TASK PROMPT: All lines of the entries with "targetPoint" in them must be listed.

MATERIAL FOR THE TASK:
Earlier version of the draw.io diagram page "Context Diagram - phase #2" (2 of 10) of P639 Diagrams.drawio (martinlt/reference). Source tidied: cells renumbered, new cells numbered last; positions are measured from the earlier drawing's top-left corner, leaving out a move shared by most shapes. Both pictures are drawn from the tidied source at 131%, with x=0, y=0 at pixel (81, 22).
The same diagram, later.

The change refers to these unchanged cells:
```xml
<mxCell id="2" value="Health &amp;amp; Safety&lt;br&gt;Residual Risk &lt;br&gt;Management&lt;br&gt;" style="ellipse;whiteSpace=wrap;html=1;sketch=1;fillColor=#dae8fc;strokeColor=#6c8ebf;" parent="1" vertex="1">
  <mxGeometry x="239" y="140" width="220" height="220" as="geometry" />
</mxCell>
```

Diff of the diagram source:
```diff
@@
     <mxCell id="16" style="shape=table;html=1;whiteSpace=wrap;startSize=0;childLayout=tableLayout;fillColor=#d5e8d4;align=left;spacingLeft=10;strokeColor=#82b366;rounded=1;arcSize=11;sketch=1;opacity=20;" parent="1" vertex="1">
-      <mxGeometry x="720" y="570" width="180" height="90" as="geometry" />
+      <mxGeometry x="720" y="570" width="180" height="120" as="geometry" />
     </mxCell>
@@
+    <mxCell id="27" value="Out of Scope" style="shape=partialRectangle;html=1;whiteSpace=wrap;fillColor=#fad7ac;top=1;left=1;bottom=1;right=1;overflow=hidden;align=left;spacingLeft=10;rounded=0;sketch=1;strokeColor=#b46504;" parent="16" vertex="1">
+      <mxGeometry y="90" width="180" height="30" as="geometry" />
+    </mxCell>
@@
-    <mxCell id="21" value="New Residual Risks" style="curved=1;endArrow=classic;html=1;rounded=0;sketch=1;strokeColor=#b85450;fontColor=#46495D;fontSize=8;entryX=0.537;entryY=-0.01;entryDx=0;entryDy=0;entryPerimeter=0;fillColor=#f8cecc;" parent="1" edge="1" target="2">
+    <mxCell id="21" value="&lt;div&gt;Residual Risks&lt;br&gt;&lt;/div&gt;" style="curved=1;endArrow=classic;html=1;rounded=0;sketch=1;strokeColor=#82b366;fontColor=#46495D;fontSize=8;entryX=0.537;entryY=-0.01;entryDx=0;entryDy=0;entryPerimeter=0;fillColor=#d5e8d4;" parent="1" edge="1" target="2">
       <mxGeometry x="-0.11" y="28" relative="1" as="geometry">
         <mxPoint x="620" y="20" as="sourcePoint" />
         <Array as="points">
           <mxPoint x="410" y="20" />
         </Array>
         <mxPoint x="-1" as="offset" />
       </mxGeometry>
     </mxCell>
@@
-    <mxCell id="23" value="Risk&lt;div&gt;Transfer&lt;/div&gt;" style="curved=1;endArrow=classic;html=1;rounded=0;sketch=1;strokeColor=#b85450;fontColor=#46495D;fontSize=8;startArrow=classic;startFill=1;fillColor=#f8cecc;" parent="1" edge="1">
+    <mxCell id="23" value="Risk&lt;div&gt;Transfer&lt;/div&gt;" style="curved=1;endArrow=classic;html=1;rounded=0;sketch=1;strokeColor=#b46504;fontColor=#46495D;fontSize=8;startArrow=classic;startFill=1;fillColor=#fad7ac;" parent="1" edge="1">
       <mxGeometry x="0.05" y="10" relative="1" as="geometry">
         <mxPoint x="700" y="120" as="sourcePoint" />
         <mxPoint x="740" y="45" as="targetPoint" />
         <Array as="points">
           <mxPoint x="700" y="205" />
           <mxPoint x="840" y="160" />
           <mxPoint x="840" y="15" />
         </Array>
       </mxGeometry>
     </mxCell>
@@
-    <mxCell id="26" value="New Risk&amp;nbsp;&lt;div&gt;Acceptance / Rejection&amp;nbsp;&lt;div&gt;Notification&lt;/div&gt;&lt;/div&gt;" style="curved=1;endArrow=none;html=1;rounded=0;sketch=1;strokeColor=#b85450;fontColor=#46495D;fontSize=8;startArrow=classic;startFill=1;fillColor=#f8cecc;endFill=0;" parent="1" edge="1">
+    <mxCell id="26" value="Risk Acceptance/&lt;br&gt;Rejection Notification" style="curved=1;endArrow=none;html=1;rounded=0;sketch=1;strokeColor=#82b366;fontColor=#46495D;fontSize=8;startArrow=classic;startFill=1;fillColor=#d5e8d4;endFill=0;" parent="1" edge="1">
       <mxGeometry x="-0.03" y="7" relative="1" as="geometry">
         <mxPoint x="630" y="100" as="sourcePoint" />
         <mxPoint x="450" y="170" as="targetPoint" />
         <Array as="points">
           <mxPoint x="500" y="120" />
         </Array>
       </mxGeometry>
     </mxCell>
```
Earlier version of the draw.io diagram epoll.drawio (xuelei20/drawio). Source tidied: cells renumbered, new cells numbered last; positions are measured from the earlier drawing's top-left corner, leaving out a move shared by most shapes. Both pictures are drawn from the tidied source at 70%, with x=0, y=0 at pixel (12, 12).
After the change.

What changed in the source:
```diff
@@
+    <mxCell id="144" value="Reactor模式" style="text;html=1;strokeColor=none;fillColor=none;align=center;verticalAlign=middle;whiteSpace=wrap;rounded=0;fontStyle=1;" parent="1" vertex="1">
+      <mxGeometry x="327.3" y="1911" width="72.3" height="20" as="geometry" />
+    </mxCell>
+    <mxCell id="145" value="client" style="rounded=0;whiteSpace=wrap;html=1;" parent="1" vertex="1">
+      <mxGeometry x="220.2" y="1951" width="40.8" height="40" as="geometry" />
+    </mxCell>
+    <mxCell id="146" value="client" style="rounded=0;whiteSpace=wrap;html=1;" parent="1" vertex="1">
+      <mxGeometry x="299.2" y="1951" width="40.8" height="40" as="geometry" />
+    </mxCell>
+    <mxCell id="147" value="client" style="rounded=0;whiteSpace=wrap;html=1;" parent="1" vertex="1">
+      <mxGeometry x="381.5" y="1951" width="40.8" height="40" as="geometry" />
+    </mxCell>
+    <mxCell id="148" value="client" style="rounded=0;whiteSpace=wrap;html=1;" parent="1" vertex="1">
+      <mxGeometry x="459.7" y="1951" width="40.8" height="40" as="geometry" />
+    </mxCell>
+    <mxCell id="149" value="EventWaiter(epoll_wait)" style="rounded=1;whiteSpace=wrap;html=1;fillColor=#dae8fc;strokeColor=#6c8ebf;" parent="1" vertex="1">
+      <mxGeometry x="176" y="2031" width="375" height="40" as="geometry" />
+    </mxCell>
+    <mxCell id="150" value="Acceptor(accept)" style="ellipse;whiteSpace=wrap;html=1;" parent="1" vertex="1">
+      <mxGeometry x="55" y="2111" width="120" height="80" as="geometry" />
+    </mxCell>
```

TASK RESPONSE:
         <mxPoint x="740" y="45" as="targetPoint" />
         <mxPoint x="450" y="170" as="targetPoint" />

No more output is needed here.